I'm sure a lot of designers do, but in my opinion, if you're designing for the web, you need to understand the capabilities and limitations of HTML and CSS even if you don't write them. Above all you need to understand the flexibility and dynamism of the web.
Designer and developers need to work closely and talk!
I think a lot more back and forth, especially during the design process (and not just "after a sign off") is important, so we can discuss things like CSS effects, what might happen if this button is hovered over, or this menu item is selected, etc. Visual design and code is closer than ever these days, so let's discuss them together.
Don't get caught up on pixels and exact measurements
Going back to the responsive design thing, people are viewing sites in so many different ways now, we should not design for the number of pixels we expect them to see, but for the experience we are giving them. I'd like to point out here that as much as I feel designers should have a good understanding of code, I think front-end developers should know/learn some design principles, to help them understand how and why a designer intended something to be that way. Then, they shouldn't need to ask for exact pixel measurements.
Prototype with HTML and CSS
I see this as something that can be done between the design and development stage, and by either person. Perhaps to see how the design will look in the browser or what happens when you fill in a form or click some buttons.

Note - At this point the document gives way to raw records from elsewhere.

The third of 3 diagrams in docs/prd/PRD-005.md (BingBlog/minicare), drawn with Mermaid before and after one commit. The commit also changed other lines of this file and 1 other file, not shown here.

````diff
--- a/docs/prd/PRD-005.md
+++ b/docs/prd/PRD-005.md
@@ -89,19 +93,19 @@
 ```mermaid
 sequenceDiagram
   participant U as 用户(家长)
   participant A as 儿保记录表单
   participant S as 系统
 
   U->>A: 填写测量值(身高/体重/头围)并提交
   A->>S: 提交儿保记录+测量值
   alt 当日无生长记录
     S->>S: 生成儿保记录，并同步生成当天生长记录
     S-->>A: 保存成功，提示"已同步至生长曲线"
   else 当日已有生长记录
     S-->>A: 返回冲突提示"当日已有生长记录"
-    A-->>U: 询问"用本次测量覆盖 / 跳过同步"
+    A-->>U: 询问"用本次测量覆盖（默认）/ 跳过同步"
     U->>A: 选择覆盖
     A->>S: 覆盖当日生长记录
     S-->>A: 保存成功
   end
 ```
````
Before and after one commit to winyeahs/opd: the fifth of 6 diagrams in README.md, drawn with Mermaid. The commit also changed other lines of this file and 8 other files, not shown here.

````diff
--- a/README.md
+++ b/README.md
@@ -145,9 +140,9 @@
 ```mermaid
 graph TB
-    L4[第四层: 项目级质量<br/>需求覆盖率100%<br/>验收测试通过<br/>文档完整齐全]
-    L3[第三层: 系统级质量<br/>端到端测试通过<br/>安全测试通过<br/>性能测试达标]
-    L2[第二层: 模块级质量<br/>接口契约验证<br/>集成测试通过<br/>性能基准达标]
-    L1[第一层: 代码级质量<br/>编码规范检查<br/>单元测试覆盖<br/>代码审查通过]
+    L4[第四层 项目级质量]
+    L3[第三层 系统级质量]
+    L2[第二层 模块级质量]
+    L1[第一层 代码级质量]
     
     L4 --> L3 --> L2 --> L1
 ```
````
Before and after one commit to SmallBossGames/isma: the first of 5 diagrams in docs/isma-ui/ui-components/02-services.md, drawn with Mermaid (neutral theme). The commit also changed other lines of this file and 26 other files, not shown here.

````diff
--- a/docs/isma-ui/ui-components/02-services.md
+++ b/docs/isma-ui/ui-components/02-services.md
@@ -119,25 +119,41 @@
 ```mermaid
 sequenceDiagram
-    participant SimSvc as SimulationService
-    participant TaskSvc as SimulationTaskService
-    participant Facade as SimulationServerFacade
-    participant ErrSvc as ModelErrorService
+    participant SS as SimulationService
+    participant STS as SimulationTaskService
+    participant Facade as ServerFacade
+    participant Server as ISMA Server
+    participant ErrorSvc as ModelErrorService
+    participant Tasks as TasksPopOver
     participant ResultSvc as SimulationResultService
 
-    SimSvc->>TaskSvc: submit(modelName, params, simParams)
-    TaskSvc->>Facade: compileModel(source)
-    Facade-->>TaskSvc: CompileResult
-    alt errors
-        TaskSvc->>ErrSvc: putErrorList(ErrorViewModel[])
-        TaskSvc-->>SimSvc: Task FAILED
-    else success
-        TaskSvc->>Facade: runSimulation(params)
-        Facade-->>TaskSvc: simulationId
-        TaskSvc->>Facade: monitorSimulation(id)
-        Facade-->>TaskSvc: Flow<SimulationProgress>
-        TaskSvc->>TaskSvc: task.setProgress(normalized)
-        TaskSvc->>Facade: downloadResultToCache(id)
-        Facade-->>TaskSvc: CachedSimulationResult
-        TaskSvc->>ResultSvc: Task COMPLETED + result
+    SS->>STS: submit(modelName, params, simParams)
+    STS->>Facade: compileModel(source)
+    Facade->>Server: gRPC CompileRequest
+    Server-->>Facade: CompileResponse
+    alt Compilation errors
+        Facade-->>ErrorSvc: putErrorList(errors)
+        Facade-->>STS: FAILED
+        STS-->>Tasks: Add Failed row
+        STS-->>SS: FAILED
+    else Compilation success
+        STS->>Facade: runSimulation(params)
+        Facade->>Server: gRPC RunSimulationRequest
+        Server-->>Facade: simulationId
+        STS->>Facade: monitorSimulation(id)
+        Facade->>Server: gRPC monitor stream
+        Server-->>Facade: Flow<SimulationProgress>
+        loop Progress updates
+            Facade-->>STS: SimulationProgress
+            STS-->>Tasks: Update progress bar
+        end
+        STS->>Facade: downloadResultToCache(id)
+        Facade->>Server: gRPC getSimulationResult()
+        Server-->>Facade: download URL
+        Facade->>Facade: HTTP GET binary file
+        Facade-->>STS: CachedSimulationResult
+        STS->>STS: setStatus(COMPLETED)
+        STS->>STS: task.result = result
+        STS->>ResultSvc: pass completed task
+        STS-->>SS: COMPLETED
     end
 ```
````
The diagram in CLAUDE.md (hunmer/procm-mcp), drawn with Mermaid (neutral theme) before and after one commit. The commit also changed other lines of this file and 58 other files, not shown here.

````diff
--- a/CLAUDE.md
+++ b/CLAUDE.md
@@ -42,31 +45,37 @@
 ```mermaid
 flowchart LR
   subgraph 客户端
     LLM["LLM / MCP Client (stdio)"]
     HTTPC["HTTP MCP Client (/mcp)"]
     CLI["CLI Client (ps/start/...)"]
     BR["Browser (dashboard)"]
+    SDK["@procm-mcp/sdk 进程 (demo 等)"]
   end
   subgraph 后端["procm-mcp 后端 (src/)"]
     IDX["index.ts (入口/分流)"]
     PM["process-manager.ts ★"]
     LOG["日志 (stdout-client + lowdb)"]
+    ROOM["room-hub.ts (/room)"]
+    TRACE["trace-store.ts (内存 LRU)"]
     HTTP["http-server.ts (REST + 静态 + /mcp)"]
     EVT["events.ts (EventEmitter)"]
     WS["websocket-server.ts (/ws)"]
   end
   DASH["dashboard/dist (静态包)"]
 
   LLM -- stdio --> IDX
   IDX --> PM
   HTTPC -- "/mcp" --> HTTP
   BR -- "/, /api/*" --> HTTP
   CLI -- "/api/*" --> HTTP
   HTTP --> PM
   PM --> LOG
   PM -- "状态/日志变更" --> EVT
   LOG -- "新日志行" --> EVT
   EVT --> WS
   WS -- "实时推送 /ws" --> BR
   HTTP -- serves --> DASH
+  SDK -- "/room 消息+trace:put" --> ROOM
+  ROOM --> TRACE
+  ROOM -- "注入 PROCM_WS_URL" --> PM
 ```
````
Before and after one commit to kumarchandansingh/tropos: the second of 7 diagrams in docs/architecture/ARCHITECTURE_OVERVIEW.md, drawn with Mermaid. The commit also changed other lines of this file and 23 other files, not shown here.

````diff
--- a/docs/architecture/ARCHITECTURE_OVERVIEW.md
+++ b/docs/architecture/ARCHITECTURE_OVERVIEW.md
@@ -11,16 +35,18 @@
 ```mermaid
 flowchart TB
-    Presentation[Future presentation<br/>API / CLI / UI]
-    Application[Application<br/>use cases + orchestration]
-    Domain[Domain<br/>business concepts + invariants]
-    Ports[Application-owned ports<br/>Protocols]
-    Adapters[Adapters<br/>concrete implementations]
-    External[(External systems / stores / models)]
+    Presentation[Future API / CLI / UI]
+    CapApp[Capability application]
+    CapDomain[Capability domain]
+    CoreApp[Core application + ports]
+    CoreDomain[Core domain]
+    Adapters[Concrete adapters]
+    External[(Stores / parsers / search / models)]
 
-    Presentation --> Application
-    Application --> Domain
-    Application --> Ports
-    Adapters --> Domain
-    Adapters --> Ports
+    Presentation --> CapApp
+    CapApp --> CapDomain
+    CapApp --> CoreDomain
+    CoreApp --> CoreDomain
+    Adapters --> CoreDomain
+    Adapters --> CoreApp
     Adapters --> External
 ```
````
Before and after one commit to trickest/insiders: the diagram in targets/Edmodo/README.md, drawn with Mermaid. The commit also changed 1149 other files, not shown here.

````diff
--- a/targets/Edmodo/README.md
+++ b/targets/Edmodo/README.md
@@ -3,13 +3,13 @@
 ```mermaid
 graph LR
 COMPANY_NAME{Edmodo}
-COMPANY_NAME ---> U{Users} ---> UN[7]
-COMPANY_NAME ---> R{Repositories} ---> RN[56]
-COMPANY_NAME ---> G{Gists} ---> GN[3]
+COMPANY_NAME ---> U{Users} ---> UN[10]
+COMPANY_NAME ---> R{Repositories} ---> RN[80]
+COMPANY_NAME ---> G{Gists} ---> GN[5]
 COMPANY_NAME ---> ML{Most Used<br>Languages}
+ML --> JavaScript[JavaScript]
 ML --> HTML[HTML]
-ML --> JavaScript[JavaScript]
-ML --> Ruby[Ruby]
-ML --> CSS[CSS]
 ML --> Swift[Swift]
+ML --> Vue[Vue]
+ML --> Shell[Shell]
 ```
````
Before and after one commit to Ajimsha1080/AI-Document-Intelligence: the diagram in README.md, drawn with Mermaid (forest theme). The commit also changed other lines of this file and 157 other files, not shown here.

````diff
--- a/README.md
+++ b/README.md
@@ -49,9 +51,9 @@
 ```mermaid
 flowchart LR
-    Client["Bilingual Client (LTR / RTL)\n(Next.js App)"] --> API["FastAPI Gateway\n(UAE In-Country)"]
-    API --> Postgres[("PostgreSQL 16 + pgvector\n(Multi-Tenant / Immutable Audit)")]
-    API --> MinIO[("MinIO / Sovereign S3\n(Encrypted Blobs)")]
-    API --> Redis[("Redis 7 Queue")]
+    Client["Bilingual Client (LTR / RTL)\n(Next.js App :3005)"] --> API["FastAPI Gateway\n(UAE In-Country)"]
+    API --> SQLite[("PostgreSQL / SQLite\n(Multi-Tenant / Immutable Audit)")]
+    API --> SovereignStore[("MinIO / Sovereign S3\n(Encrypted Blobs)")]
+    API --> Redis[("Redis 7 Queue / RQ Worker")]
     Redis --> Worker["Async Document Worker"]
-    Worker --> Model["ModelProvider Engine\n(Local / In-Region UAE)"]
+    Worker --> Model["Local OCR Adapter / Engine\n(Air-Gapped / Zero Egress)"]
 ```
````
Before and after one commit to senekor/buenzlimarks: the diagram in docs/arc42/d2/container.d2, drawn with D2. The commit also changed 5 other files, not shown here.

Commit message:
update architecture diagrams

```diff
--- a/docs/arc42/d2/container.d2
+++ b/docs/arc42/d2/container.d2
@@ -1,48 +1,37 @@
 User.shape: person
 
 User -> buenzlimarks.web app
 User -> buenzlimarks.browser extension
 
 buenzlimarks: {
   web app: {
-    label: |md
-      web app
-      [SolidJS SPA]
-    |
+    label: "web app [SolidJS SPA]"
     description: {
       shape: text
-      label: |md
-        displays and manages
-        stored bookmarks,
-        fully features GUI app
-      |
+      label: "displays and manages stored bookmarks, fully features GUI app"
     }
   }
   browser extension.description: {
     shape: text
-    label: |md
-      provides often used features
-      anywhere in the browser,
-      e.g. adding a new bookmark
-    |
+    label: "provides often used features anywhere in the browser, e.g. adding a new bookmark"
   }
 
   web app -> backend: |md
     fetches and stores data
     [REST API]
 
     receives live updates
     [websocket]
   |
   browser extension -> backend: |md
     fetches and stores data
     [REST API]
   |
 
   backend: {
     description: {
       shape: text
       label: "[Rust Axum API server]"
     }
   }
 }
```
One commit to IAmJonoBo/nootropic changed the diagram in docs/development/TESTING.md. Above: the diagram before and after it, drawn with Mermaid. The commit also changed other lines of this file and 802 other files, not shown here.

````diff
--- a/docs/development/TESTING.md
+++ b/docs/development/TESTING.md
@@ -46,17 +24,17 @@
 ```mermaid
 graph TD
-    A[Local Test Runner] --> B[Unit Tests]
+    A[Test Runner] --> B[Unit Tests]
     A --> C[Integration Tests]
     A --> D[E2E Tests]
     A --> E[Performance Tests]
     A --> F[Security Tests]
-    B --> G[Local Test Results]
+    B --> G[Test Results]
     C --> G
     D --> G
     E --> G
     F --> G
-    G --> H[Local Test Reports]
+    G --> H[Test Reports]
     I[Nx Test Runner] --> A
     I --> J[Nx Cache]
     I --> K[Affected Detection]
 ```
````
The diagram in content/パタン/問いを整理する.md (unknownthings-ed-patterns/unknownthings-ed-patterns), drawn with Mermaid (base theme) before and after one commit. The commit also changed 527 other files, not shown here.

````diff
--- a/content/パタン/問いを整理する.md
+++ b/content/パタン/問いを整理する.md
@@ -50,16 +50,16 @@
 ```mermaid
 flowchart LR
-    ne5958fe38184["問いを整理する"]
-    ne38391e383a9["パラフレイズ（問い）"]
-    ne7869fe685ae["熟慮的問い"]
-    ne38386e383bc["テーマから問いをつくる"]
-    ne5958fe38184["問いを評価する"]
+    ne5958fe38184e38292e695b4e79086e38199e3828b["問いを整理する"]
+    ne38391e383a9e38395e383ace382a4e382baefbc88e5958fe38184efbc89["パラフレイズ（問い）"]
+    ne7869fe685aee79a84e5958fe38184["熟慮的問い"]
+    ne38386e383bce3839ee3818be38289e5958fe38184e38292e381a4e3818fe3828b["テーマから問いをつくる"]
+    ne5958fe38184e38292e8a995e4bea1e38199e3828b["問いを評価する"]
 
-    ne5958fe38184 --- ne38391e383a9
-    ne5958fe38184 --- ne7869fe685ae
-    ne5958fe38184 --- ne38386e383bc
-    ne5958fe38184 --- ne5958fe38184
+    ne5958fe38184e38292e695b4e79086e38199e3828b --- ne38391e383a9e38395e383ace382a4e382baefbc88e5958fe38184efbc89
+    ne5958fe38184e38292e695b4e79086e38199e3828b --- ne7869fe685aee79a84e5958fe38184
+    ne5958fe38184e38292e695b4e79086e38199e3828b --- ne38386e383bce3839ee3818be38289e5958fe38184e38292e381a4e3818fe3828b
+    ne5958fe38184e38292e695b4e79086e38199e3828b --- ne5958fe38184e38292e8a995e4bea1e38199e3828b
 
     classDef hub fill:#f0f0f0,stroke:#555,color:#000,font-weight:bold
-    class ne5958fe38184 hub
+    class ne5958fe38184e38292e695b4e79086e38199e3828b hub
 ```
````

I think HTML prototypes can speed up the design and development process, and are also a great (and more accurate) thing to show clients to give them an idea of how their site will look in the medium it's going to end up in.
And one day, my ultimate plan is to be amazing at both! Somebody told me once they thought it wasn't possible to be a great designer and a great coder, but I think it is - you just have to work extra hard. ;)
Last week at Glasses Direct, we launched a new homepage! It's the biggest design change we've done to the site in years and so it's pretty exciting!
The main new thing about our homepage, apart from the stripped back simplicity and new colours, is the rotating promotions banner. These are pretty common on websites now, but it's the first time we've had a non Flash-based version, and one that looks so good!
Our development team worked on the code for the rotating banner, and I had the fun task of implementing the code into a design worked on by our in-house designer. More importantly, he and I worked closely on deciding how the banner would work in order to make it flexible, consistent, easily updatable and of course - always look good :) I think it's great (and important) for designers and developers to work together in this way, not just after a design is done, but before so and during to ensure that form meets functionality.
There have been a few problems with the way we've done promotional banners in the past. We change banners often, and sometimes need to be able to change just a small bit of the banner such as a date or word. In the past this would involve saving an entire new image in Photoshop, uploading it to our CMS and changing the image link over. Booring! The other problem with our image banners in the past is we tended to use a lot of different font styles and colours and there was always quite a lot going on in them. They looked good but not as streamlined.
So the designer and I worked on creating a banner that used Webfonts to have real text that looked good but was updatable, and created a consistent style for all banners. There's also the option to use snippets of inline CSS in the CMS to change the text colour if we need to for a certain banner - and best of all, can be done fairly easily by a non technical member of staff. I'm sure someone wants to tell me "inline css is baad!" but this seems like one of the occasions when it does make sense.
As well as the webfonts, there's a nice strip across the bottom using css3 opacity, and circle navigation created with css3 border-radius. Even though I've been using these kind of things for a while now, it's still nice to appreciate how much we can do without images on the web these days :)